Random thoughts on the world of wine, presented in no particular order.

Friday, June 5, 2009

More Champagne!

My prior post got me to thinking about the labels for Champagne.  There's some useful information to be found on them, so here's the quick-and-dirty on it, using this Deutz Rose 1999 label as an example.

First of all, since it says "Millésmé 1999," we know that this is a vintage wine -- most Champagne will not show a date, and is therefore nonvintage (it's a blend of juice from different years, so they can't label it with a vintage).  "Rosé" means the juice should be pink, either because of sangineé (leaving the juice from the pinot noir and pinot meunier in contact a short while with the skins to get the color from it), or because some still red wine was added (Champagne is the only region in France, as far as I know, where that's allowed).  Other types of Champagne would be Blanc de Blancs -- 100% Chardonnay -- and Blanc de Noirs -- 100% Pinot Noir and/or Pinot Meunier.

This wine does not list a cru status, so we can infer that either the wine was made with a blend of crus (some grand, some premier, and some plain ol' cru), or that the village where the grapes were harvested were neither grand nor premier cru.  Either way, there's probably not going to have a lot of terroir in the wine.

On the bottom, next to the bottle size, there's a code: NM-178-005.  The "NM" tells you that the wine is a négociant wine -- more than 5% of the grapes, juice, or finished wine were purchased from someone else.  Yes, it's practice in Champagne to purchase finished bubbles and blend it into your own cuveé!
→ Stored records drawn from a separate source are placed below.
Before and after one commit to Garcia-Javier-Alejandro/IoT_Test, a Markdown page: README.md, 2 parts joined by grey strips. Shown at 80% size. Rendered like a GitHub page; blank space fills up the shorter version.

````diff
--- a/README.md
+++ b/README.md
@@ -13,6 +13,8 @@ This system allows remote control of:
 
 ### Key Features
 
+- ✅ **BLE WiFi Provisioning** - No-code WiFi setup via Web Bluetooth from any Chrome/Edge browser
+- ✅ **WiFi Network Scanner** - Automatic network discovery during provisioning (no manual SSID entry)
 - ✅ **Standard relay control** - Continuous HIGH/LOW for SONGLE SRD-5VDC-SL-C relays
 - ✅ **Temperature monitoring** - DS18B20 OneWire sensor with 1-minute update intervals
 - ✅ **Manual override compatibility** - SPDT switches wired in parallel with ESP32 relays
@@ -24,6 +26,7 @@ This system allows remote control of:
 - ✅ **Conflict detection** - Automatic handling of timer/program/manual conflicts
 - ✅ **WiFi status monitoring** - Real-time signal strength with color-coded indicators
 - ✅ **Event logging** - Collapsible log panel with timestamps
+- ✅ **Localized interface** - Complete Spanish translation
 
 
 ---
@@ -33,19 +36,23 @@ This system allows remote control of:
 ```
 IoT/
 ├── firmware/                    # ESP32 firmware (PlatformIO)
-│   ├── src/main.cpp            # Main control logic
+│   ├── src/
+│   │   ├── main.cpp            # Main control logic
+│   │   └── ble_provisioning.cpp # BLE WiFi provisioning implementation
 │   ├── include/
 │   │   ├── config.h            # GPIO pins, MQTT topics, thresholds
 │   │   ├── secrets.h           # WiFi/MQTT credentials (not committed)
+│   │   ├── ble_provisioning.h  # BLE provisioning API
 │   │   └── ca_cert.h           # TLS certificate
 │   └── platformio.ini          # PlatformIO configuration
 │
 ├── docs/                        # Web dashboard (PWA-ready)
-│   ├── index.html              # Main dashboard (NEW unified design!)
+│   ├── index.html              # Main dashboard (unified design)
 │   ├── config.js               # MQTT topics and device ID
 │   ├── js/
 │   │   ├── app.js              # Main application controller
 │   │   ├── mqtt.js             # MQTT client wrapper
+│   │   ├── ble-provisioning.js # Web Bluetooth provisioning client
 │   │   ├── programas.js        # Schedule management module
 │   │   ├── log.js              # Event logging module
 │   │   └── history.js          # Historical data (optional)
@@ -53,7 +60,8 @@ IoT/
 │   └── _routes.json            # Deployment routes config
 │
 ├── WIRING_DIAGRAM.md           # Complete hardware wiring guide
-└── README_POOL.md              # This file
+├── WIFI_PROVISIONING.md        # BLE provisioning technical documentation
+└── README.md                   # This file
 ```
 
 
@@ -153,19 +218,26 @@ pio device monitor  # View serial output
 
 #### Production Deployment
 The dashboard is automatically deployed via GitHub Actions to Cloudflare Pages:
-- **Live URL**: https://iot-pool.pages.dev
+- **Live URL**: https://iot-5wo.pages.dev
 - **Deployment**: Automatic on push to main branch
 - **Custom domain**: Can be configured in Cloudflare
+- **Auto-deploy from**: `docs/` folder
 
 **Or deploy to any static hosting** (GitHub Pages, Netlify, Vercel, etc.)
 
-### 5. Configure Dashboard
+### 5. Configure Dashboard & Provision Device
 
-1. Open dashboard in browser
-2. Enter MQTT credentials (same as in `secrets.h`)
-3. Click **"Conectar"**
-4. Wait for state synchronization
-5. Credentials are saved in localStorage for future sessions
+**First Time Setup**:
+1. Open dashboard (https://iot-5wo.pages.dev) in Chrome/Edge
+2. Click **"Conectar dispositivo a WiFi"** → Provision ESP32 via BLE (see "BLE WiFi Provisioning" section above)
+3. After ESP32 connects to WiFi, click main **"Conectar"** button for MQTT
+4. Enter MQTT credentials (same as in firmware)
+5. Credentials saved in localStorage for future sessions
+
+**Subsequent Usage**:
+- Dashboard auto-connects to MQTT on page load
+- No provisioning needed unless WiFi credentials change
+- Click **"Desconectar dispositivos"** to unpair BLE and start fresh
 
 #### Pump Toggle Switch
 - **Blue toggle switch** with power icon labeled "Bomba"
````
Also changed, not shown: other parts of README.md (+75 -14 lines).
Now, there are several other codes that could be used here:
  • RM: Récoltant-Manipulant.  Grower-maker.  Less than 5% of the grapes, juice, or wine was purchased.  The remainder was grown by the producer.
  • CM: Coopérative de Manipulation.  A co-op; the wine was made by a group of growers getting together and sharing their grapes.
  • RC: Récoltant-Coopérateur.  Grower-cooperator.  This is a grower who turns over their fruit to a co-op, but takes back the wine before it's done.
  • SR: Société de Récoltants.  Group of growers; this is a family business, where one part of the family grows grapes, and another makes wine.
  • ND: Négociant Distributeur.  This is a merchant selling finished wine under their own name.
  • MA: Marque Auxiliaire or Marque d'Acheteur.  This is wine sold under a name unrelated to the grower or producer.
In general, the quality level of the RM's, SR's, and RC's is fairly high (likely, you'll only see RM's -- there are few SR's and RC's out there).  The CM's are pretty good, generally, depending on where they get their grapes from -- so check the cru status and/or village name on the bottle.  NM's can be good, but the big ones tend to be pretty cookie-cutter, so tread lightly into them; look for a cru status (yes, there are Grand Cru NM's), and ask questions at your wine store.

Avoid the ND and MA wines, generally.  They're the stuff that couldn't be sold to the NM's.  There are exceptions, but they're very few and far between.

Now, if the name of the wine includes the word "Château," it means that the wine was bottled and cellared entirely on the estate.  There are, I'm given to understand, only a handful Château Champagnes, and I can heartily recommend one (Château de Bligny -- in the sense of full disclosure, I got to taste it for free with the owner's son at a tasting event).

Edit: Thanks to Boris for pointing out I'd incorrectly referenced the villages below Premier Cru as Cru Bourgois -- it's just plain "Cru," at that point in Champagne.

No comments:

Post a Comment